For serving: You could go traditional and serve this lamb shoulder with potatoes and veggies of your choice. My favourite is to flake the meat using two forks and plonk it in the middle of the table along with a pile of soft warm pita breads, a simple salsa of finely diced red onion and tomato, shredded lettuce and full cream plain yoghurt. Pour a glass of Touriga Nacional and let everyone build their ideal shredded lamb shoulder bite.

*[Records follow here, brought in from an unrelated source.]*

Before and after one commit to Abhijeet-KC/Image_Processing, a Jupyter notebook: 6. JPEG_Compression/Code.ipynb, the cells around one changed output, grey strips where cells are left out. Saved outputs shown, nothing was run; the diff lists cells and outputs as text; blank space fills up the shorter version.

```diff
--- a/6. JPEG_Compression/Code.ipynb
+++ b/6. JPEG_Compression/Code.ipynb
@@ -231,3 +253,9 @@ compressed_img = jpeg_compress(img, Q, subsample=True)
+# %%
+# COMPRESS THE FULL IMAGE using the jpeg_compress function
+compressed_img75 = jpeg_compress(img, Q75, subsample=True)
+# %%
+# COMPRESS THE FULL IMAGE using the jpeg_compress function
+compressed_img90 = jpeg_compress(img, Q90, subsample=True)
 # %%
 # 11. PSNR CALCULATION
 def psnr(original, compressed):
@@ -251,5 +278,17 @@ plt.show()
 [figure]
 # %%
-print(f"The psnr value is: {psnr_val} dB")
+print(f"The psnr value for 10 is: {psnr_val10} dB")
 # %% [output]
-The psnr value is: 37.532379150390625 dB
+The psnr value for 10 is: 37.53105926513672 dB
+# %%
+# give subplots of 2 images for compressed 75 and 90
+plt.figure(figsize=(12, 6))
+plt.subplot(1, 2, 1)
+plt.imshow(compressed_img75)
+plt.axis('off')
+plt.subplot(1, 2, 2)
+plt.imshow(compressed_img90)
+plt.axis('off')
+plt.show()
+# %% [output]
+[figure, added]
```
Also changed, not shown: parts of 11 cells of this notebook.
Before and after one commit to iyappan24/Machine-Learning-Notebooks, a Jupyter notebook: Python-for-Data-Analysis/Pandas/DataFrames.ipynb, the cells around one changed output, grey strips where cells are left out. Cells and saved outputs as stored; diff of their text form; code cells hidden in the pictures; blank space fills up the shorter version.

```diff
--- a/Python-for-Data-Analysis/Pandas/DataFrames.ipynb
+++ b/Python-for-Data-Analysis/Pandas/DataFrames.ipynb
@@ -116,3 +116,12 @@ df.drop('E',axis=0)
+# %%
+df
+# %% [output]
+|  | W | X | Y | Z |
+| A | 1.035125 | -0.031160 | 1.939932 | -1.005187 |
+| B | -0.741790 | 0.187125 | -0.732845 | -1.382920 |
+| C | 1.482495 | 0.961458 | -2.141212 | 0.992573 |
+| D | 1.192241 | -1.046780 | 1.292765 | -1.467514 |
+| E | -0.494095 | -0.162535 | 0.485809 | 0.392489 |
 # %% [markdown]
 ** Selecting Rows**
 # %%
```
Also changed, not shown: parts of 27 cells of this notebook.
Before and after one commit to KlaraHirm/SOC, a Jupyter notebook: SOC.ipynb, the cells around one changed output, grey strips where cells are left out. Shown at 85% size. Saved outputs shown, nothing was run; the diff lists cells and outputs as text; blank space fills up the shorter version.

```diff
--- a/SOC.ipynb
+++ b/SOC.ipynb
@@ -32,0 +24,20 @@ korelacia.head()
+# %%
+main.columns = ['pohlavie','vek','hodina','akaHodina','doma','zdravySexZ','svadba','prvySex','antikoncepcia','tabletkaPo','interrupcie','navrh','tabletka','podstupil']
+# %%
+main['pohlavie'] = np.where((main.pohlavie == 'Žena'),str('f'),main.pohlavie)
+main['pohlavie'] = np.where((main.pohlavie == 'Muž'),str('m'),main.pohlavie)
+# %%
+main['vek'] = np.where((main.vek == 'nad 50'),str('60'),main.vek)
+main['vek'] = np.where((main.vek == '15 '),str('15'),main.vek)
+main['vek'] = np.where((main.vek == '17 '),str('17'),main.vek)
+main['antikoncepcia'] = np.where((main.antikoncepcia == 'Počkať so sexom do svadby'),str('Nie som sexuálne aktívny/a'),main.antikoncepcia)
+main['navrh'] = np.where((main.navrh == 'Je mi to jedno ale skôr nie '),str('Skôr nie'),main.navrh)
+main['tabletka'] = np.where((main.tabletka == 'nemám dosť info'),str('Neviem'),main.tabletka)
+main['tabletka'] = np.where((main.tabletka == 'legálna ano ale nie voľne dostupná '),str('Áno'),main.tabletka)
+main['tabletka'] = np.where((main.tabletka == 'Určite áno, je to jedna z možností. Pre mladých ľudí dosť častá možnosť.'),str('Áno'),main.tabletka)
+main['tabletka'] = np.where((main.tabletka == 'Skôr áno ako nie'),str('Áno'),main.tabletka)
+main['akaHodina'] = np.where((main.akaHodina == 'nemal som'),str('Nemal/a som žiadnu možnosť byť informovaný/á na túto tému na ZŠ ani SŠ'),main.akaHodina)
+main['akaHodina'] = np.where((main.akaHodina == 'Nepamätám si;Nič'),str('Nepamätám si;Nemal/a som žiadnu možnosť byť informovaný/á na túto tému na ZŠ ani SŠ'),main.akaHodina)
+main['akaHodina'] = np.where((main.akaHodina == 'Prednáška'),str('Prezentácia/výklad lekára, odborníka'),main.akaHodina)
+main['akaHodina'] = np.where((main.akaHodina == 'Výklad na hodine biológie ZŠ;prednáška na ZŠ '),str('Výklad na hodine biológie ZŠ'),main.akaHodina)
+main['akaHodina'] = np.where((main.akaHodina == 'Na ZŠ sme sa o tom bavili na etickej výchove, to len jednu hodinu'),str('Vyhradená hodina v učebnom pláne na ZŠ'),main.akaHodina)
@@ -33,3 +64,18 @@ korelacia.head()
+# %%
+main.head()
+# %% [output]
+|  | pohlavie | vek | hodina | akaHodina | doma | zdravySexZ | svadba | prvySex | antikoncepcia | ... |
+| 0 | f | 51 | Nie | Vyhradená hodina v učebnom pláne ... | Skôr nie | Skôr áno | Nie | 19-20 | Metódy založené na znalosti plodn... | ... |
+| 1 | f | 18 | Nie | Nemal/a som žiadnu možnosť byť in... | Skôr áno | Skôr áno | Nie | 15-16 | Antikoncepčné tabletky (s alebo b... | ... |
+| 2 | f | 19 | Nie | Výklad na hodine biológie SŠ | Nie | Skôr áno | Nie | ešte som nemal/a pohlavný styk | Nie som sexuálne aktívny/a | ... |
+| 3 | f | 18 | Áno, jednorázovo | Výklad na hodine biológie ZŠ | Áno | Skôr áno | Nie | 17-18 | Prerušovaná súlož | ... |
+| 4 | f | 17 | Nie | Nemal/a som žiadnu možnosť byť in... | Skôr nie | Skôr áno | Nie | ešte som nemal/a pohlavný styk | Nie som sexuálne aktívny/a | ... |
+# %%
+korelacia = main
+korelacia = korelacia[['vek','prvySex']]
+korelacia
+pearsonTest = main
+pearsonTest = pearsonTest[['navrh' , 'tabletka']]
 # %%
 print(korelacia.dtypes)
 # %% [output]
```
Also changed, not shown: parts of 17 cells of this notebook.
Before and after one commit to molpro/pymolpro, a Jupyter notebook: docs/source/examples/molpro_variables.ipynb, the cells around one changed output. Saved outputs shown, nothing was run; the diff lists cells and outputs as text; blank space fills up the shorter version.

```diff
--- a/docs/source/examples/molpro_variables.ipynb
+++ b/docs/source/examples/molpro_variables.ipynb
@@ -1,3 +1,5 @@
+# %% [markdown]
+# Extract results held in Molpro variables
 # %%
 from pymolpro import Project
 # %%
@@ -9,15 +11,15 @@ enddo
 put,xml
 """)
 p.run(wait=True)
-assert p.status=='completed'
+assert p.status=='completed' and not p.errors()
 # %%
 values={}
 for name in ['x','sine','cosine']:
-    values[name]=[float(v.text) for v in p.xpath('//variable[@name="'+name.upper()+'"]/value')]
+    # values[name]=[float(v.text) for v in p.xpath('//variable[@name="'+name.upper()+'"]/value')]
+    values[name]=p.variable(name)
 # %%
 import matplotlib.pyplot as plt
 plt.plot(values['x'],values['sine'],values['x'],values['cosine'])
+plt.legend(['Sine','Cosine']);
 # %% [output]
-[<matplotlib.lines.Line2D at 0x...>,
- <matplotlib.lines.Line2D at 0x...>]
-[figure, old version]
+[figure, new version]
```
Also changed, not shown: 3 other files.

For freezing: This dish is ideal for freezing. I simply freeze portion-sized scoops of shredded lamb smothered in gravy. When things get hectic midweek, I pop it in the micro, heat up pita and put a stunning dinner on the table in just ten minutes! The shredded lamb shoulder and red wine gravy is also a knockout served with fresh tagliatelle or fettuccine. This lamb shoulder recipe is a keeper. I promise you’ll want to make it again and again.

About De Krans’ Touriga Nacional:

De Krans, from the Calitzdorp appellation, is a bit of a trailblazer when it comes to ports and wines made from Portuguese varieties. With a hot and dry Klein Karoo climate that is similar to that of the Douro valley in Portugal, it’s no wonder that these grapes would thrive in this region. The Nels of De Krans have been steadily increasing their Portuguese variety plantings since the mid ’80s. Their first Touriga Nacional vines were planted in 1994 and in 2000 they made the first single varietal dry red Touriga Nacional wine in SA.

I love all their wines, but their Touriga Nacional in particular is a standout example of what can be achieved with Portuguese varieties in South Africa. It’s been a regular at wine awards over the years and Platter gave their ’14, ’15, ’16 and ’19 four stars. The most gorgeous deep plum in colour, this wine delivers a nose of dark berries, violets and cacao along with some white pepper and toasted oak notes. Take a sip and you’ll discover complex flavours of cherry, cigar and violets with a dark chocolate aftertaste. It’s a full-bodied wine with fabulously smooth tannins and a wonderful pairing partner with red meat, especially venison and lamb. Available at R115 online at the time of publication, it’s just brilliant value considering what’s in the bottle.


De Krans is giving away a box containing their Touriga Nacional and Cape Ruby port-style wine to one lucky M&M reader. To enter, simply visit our Facebook page and like the post!




15 min


3-4 hrs


Ook beskikbaar in: Afrikaans